START SUPPLIED RECORDS

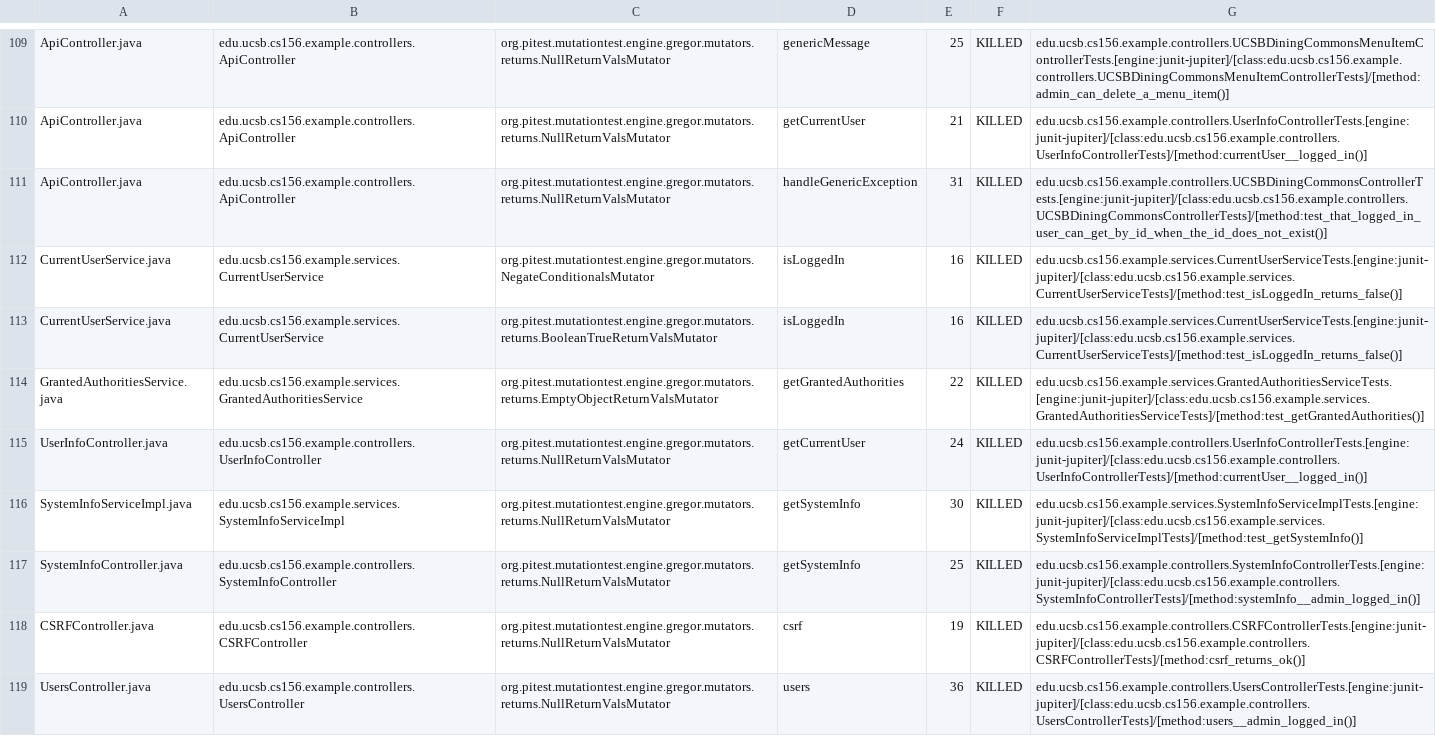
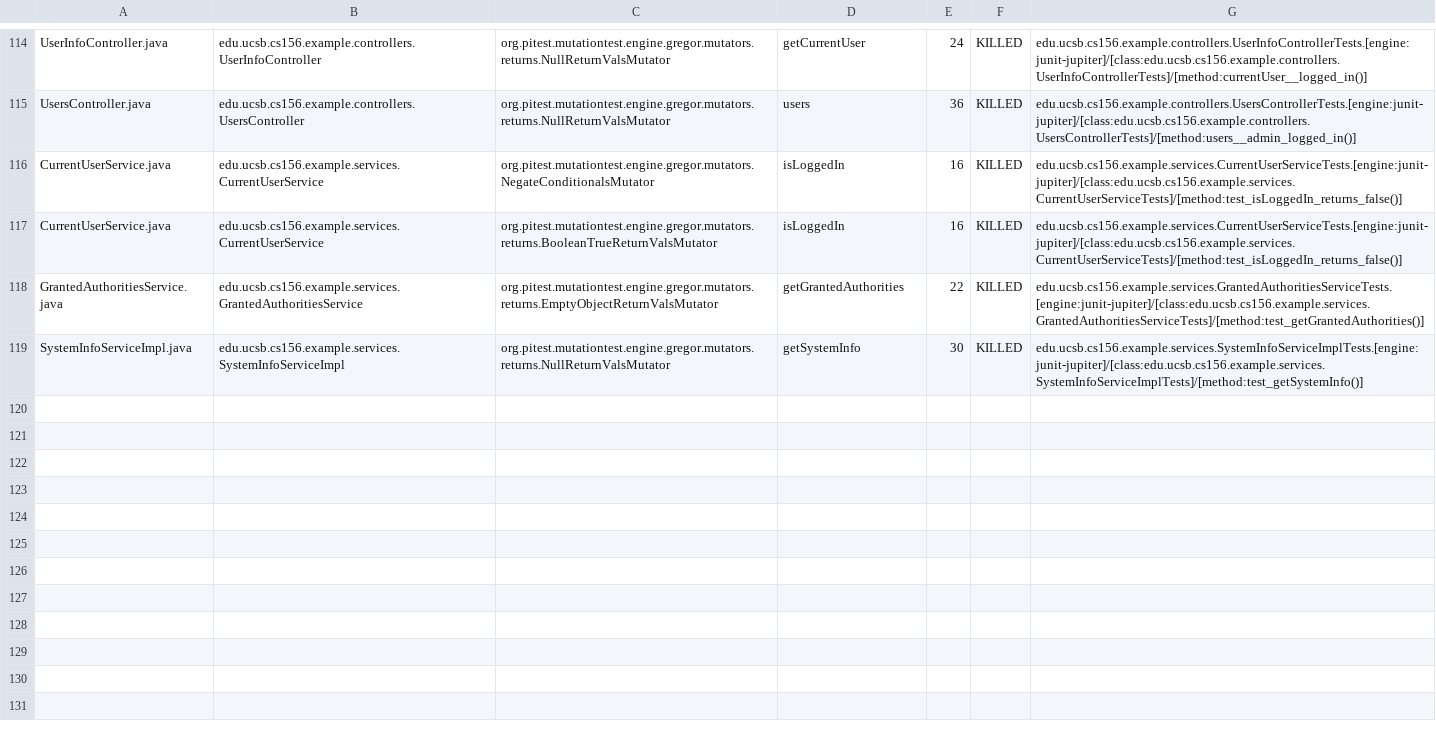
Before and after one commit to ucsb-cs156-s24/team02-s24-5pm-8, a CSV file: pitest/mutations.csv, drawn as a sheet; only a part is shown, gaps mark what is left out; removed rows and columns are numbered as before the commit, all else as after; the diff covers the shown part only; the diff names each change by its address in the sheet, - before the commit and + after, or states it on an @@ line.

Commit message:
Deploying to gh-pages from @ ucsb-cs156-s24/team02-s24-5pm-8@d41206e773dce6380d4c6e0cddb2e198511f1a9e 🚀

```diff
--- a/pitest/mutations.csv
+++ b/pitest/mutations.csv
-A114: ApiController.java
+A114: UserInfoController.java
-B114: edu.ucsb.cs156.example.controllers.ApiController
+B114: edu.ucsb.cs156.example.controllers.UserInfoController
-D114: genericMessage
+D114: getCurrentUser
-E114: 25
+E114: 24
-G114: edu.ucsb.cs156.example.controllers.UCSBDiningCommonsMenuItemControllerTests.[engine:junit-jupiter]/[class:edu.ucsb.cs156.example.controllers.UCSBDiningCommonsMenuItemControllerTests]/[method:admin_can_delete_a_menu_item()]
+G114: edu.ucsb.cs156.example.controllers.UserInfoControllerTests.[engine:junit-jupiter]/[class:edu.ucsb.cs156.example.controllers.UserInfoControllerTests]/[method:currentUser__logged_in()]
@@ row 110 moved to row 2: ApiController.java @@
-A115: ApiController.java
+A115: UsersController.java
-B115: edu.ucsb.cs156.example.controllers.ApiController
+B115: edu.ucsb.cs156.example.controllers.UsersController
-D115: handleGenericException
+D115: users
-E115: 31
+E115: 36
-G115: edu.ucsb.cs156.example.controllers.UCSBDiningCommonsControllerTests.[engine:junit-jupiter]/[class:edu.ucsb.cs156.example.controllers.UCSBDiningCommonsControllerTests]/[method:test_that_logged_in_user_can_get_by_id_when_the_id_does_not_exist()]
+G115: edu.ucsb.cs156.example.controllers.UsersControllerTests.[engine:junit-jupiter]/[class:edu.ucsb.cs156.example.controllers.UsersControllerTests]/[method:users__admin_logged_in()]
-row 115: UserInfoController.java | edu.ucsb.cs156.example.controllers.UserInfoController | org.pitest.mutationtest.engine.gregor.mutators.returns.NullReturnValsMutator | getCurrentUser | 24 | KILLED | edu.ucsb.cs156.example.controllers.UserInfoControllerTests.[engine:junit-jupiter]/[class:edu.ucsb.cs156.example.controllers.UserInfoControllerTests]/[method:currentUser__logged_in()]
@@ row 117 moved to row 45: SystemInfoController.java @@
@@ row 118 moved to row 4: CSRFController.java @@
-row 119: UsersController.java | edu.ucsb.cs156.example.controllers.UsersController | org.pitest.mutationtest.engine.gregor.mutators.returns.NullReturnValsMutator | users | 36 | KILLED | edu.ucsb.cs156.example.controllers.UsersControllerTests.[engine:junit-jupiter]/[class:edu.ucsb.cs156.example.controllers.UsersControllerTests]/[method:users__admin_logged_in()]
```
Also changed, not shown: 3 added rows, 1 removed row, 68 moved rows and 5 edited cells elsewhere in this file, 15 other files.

END SUPPLIED RECORDS

* TASK STATEMENT:
The entries need to be restated exactly, and their pictures left out.

* THE ANSWER:
Before and after one commit to ucsb-cs156-s24/team02-s24-5pm-8, a CSV file: pitest/mutations.csv, drawn as a sheet; only a part is shown, gaps mark what is left out; removed rows and columns are numbered as before the commit, all else as after; the diff covers the shown part only; the diff names each change by its address in the sheet, - before the commit and + after, or states it on an @@ line.

Commit message:
Deploying to gh-pages from @ ucsb-cs156-s24/team02-s24-5pm-8@d41206e773dce6380d4c6e0cddb2e198511f1a9e 🚀

```diff
--- a/pitest/mutations.csv
+++ b/pitest/mutations.csv
-A114: ApiController.java
+A114: UserInfoController.java
-B114: edu.ucsb.cs156.example.controllers.ApiController
+B114: edu.ucsb.cs156.example.controllers.UserInfoController
-D114: genericMessage
+D114: getCurrentUser
-E114: 25
+E114: 24
-G114: edu.ucsb.cs156.example.controllers.UCSBDiningCommonsMenuItemControllerTests.[engine:junit-jupiter]/[class:edu.ucsb.cs156.example.controllers.UCSBDiningCommonsMenuItemControllerTests]/[method:admin_can_delete_a_menu_item()]
+G114: edu.ucsb.cs156.example.controllers.UserInfoControllerTests.[engine:junit-jupiter]/[class:edu.ucsb.cs156.example.controllers.UserInfoControllerTests]/[method:currentUser__logged_in()]
@@ row 110 moved to row 2: ApiController.java @@
-A115: ApiController.java
+A115: UsersController.java
-B115: edu.ucsb.cs156.example.controllers.ApiController
+B115: edu.ucsb.cs156.example.controllers.UsersController
-D115: handleGenericException
+D115: users
-E115: 31
+E115: 36
-G115: edu.ucsb.cs156.example.controllers.UCSBDiningCommonsControllerTests.[engine:junit-jupiter]/[class:edu.ucsb.cs156.example.controllers.UCSBDiningCommonsControllerTests]/[method:test_that_logged_in_user_can_get_by_id_when_the_id_does_not_exist()]
+G115: edu.ucsb.cs156.example.controllers.UsersControllerTests.[engine:junit-jupiter]/[class:edu.ucsb.cs156.example.controllers.UsersControllerTests]/[method:users__admin_logged_in()]
-row 115: UserInfoController.java | edu.ucsb.cs156.example.controllers.UserInfoController | org.pitest.mutationtest.engine.gregor.mutators.returns.NullReturnValsMutator | getCurrentUser | 24 | KILLED | edu.ucsb.cs156.example.controllers.UserInfoControllerTests.[engine:junit-jupiter]/[class:edu.ucsb.cs156.example.controllers.UserInfoControllerTests]/[method:currentUser__logged_in()]
@@ row 117 moved to row 45: SystemInfoController.java @@
@@ row 118 moved to row 4: CSRFController.java @@
-row 119: UsersController.java | edu.ucsb.cs156.example.controllers.UsersController | org.pitest.mutationtest.engine.gregor.mutators.returns.NullReturnValsMutator | users | 36 | KILLED | edu.ucsb.cs156.example.controllers.UsersControllerTests.[engine:junit-jupiter]/[class:edu.ucsb.cs156.example.controllers.UsersControllerTests]/[method:users__admin_logged_in()]
```
Also changed, not shown: 3 added rows, 1 removed row, 68 moved rows and 5 edited cells elsewhere in this file, 15 other files.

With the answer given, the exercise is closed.